• **WORK ORDER**
When the word "parseColor" shows up in a line of the data below, copy that whole line.

════════════════

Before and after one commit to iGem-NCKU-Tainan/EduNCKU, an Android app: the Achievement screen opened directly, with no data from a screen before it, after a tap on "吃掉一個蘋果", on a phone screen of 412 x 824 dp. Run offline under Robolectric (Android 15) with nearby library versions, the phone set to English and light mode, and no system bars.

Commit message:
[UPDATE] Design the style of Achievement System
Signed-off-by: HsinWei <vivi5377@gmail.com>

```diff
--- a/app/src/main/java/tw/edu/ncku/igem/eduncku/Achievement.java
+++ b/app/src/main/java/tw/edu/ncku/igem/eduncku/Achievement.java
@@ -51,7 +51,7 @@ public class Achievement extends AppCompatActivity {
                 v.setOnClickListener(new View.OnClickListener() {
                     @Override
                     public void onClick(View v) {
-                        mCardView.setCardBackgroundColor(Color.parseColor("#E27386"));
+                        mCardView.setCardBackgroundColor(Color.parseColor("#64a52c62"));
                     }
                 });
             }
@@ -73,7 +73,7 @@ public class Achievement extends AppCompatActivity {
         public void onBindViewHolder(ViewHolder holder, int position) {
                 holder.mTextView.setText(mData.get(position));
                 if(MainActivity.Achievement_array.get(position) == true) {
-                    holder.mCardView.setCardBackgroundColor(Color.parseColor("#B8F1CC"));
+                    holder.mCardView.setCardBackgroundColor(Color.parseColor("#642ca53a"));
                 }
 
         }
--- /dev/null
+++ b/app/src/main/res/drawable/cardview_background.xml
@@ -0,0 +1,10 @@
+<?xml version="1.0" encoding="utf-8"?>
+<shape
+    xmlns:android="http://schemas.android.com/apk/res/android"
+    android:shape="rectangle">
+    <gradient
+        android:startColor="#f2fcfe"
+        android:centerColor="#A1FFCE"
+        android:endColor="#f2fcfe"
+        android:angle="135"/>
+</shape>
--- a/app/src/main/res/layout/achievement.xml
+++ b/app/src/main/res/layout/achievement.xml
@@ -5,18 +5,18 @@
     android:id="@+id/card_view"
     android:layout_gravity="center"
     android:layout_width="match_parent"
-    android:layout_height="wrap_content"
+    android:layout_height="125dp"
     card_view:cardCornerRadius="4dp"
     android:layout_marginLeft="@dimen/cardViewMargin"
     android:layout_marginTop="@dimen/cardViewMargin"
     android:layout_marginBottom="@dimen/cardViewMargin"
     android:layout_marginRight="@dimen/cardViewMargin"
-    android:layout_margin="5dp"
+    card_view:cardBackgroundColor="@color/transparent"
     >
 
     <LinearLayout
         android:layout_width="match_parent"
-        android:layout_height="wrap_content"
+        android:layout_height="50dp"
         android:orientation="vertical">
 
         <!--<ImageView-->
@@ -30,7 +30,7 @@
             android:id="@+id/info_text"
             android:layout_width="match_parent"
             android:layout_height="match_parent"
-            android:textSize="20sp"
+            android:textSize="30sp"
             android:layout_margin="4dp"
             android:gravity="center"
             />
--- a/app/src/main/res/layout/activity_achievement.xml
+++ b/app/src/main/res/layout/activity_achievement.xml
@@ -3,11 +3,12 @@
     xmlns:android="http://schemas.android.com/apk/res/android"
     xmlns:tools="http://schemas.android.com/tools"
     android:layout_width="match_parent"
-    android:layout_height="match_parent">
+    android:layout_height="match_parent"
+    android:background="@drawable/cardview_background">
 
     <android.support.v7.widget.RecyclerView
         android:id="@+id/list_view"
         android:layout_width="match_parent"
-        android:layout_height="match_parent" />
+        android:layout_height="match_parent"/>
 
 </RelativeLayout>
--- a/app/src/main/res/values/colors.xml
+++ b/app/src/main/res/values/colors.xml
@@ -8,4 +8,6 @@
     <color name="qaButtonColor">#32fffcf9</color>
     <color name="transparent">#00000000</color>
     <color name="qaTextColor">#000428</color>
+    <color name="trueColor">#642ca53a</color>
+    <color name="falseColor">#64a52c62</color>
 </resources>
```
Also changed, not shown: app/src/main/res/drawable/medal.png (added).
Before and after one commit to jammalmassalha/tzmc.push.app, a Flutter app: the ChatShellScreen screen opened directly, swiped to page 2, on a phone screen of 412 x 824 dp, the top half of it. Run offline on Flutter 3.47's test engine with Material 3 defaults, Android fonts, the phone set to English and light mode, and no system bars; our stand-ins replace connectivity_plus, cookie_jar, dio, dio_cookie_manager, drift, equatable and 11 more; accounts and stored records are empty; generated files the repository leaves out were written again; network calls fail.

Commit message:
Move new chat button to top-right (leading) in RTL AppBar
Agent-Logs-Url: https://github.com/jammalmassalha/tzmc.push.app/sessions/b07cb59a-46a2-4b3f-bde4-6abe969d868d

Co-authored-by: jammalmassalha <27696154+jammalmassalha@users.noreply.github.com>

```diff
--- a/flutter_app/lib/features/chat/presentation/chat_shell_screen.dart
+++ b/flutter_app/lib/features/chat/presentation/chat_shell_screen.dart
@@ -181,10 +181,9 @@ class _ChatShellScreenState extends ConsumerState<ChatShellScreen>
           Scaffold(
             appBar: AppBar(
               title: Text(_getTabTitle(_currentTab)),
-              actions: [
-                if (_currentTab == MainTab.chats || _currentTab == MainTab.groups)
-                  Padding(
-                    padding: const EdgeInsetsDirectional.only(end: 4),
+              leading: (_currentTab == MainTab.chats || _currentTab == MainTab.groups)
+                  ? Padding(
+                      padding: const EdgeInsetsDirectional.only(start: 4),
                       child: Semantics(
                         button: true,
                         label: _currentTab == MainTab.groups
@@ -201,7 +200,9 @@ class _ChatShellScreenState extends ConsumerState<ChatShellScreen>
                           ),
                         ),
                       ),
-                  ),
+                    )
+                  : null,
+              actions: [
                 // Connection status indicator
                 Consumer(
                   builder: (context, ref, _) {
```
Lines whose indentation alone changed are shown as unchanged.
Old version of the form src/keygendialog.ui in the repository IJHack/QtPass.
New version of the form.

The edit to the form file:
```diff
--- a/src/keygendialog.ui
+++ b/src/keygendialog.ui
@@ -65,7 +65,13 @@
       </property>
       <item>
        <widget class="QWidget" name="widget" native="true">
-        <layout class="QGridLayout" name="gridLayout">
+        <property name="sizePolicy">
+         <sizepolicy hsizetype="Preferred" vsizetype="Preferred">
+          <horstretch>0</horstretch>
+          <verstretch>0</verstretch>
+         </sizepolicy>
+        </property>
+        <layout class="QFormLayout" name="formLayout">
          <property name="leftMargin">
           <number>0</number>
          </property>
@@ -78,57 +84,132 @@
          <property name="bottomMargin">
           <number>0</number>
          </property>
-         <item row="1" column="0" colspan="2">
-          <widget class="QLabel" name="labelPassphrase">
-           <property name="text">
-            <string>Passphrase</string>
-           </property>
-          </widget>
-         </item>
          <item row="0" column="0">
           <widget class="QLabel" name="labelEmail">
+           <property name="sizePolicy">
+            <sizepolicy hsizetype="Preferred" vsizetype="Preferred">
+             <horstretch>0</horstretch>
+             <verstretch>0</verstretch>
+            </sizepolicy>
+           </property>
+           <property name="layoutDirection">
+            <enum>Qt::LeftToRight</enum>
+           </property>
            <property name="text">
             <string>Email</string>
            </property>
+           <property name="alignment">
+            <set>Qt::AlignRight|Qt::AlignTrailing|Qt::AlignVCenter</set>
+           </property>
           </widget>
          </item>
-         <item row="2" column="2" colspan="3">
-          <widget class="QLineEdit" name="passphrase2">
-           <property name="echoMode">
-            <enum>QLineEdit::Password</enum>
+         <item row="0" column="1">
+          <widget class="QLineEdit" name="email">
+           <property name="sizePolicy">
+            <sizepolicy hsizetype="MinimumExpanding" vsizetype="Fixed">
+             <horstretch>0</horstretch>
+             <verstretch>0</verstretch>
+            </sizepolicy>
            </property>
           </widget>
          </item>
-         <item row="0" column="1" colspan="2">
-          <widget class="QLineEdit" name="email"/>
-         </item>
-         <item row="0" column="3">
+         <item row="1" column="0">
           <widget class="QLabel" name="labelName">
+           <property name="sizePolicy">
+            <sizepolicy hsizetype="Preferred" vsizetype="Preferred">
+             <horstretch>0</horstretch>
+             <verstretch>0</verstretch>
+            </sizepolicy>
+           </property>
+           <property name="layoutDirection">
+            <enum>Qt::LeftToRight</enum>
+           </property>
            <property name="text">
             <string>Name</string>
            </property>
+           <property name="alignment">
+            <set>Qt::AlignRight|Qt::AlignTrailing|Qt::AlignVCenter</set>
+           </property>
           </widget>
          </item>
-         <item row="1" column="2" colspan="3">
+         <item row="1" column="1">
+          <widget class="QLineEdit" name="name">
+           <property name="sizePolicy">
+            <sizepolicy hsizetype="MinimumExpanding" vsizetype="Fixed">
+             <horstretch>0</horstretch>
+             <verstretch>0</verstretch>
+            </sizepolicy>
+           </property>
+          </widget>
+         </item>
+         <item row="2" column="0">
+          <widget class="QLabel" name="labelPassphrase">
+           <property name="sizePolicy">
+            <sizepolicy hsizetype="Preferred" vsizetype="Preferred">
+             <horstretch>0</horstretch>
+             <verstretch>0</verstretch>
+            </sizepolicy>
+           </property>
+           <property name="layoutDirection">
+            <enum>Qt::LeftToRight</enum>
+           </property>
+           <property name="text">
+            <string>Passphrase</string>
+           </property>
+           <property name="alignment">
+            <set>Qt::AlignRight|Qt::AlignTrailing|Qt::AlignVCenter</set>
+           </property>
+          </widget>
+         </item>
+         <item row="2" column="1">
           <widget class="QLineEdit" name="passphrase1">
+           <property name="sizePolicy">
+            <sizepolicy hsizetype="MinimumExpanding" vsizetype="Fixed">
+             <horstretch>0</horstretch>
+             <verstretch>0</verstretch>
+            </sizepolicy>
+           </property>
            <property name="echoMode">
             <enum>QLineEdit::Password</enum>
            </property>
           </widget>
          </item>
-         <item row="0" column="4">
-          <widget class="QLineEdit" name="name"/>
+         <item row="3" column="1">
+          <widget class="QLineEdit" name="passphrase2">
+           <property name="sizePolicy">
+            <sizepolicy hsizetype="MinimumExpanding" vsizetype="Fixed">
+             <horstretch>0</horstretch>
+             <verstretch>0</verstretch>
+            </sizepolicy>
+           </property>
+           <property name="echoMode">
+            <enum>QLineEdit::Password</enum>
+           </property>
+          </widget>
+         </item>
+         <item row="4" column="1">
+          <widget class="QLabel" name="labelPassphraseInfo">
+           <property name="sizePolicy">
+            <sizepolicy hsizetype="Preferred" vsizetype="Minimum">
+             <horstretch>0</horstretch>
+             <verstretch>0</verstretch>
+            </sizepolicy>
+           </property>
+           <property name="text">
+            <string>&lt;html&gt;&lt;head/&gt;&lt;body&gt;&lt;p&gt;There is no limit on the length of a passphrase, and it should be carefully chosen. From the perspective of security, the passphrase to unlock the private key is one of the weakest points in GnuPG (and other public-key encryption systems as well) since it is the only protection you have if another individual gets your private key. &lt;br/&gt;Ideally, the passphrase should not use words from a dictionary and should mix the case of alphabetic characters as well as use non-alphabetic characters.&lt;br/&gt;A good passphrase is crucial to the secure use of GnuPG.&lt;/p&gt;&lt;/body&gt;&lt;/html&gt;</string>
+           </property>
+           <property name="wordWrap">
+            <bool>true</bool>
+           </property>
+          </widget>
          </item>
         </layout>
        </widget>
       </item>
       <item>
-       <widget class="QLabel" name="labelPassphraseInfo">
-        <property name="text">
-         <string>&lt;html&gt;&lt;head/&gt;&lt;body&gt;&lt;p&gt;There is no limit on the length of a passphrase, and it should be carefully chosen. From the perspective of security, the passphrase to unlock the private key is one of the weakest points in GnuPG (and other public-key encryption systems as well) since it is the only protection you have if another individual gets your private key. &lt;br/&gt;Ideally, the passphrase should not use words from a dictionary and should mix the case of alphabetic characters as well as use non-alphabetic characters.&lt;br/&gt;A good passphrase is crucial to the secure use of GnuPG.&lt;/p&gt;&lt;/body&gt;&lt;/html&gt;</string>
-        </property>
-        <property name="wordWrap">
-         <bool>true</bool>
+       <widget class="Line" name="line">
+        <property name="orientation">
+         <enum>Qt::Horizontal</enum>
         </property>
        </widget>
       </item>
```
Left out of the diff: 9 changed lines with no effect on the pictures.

════════════════

• **ANSWER FOR THIS EXERCISE**
-                        mCardView.setCardBackgroundColor(Color.parseColor("#E27386"));
+                        mCardView.setCardBackgroundColor(Color.parseColor("#64a52c62"));
-                    holder.mCardView.setCardBackgroundColor(Color.parseColor("#B8F1CC"));
+                    holder.mCardView.setCardBackgroundColor(Color.parseColor("#642ca53a"));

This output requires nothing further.